Out There Somewhere
Hurrah for more exoplanets making the news this week. This time it is a star with a whole bunch of small planets very close to the star, usually they tend to be single gas giants larger even than Jupiter as this list of stars with exoplanets from Wikipedia shows.
But these stars are all so far away! The closest star with an exoplanet found in orbit around it so far is 10 light years away (Epsilon Eridani) and this week’s system was found over 2000 light years away. To put this in perspective, Voyager 2 is currently 11 hours 13 minutes and 52 seconds of light travel from Earth just over 33 years after launch. It hasn’t really left our solar system yet - it is twice as far from the sun as Pluto but not as far as planet X - and according to current calculations it will next encounter a star (Sirius) in 290,000 years time, by which time it will be 8.6 light years from Earth and its instruments will be long dead.
Of course, we don’t tend to talk about stars that don’t have planets orbiting them. I presume that we would know by now if our nearest stars like Proxima Centauri or Alpha Centauri definitely do not have stars orbiting them, so we definitely know that Epsilon Eridani is the star nearest to us with a planuc8et. It would be good to know that you definitely have to go that far to see more planets.
How on earth would you get there? You can’t travel faster than light and you can only send telemetry back fast as the speed of light so it is mostly the time that any such mission would take that ruins most notions of knowing anything about these planets any time soon.
Our best hope lies with artificial intelligence applied to two different problem domains. One is the exploration of the known universe with a set of Von Neumann probes. This is a device that replicates itself in order to complete its mission. It is quite a popular theme of science fiction to involve such devices as berserk swarms of robots intent on destroying all life but realistically if human endeavour is to amount to anything, the creation of these machines to explore the universe and to conduct the experiments using the data collected is our best bet at outlasting our rapidly dwindling natural resources.
If artificial life beamed out into space to replicate itself forever is a bit too weird to countenance, how about the use of artificial intelligence to perform and guide research right here on earth? At the moment machines cannot really play Go and can only really beat humans at chess by being able to perform analysis of more future moves from each configuration of the board than his fleshbound opponent. However, life produces Chess Grandmasters and Go players so computer programs will eventually be able to too. Perhaps a philosopher, a computer science or a better mathematician than I would care to disagree. However, it is my belief that we will eventually be able to program our computers to make similar leaps of faith and connections between disparate elements as made by humans. At that point, ending the disconnect between the logic and the brute force work will greatly speed up many research processes. Some might feel that this is a monstrous relegation of humanity to the fringes of science but I personally believe that the removal of human bias and error will be of great benefit, not to mention the many discoveries that could be made.

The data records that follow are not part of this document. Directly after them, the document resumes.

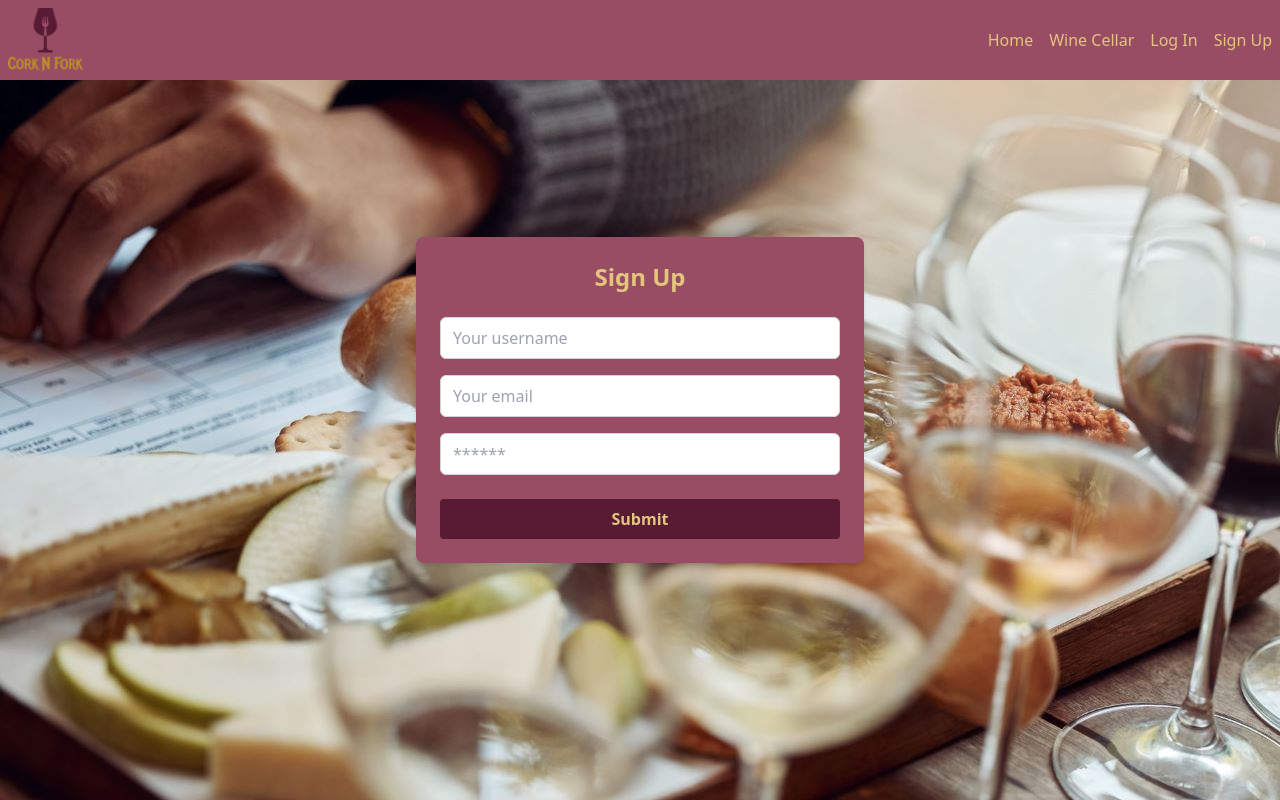
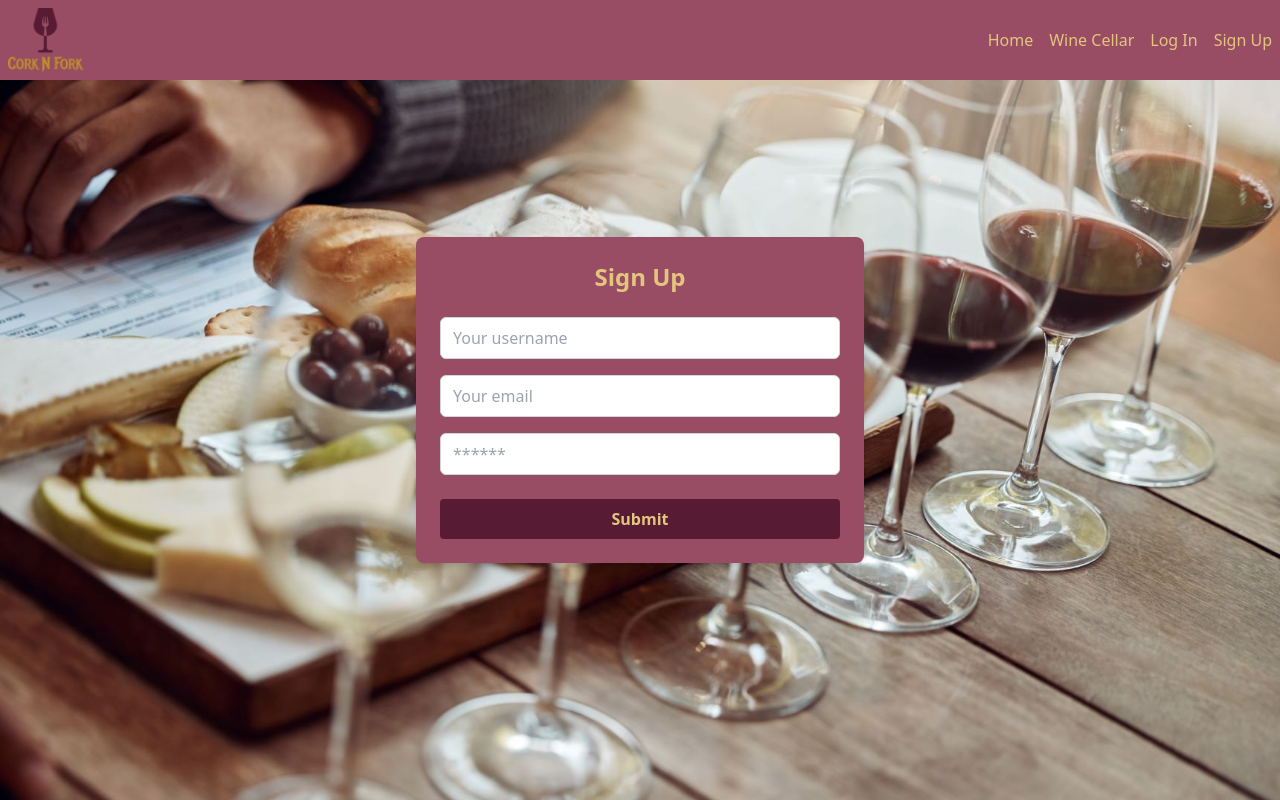
Before and after one commit to kleppy/corknfork, a React (Vite) app in the folder client/: page /signup in a window 1280 px wide. Both pictures are taken after a click on the button "I am 21 or older". Built offline with nearby package versions, Linux system fonts and the light colour scheme.

Commit message:
fixed signup background image to fill screen

```diff
--- a/client/src/pages/SignUpPage.jsx
+++ b/client/src/pages/SignUpPage.jsx
@@ -33,9 +33,9 @@ const Signup = (props) => {
       console.error(e);
     }
   };
-
+// 1669x959
   return (
-    <main className="flex items-center justify-center min-h-screen bg-[url('../public/wine-table-pairing.jpg')]">
+    <main className="flex items-center justify-center min-h-screen bg-no-repeat bg-cover bg-[url('../public/wine-table-pairing.jpg')]">
       <div className="w-full max-w-md">
         <div className="bg-rose text-yellow shadow-md rounded-lg p-6">
           <h4 className="text-2xl font-semibold mb-6 text-center">Sign Up</h4>
```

Anyway, enough of the speculative stuff for now. I think I might try and learn a bit more about astrophysics in the future, if I get any insights I will be sure to share them here.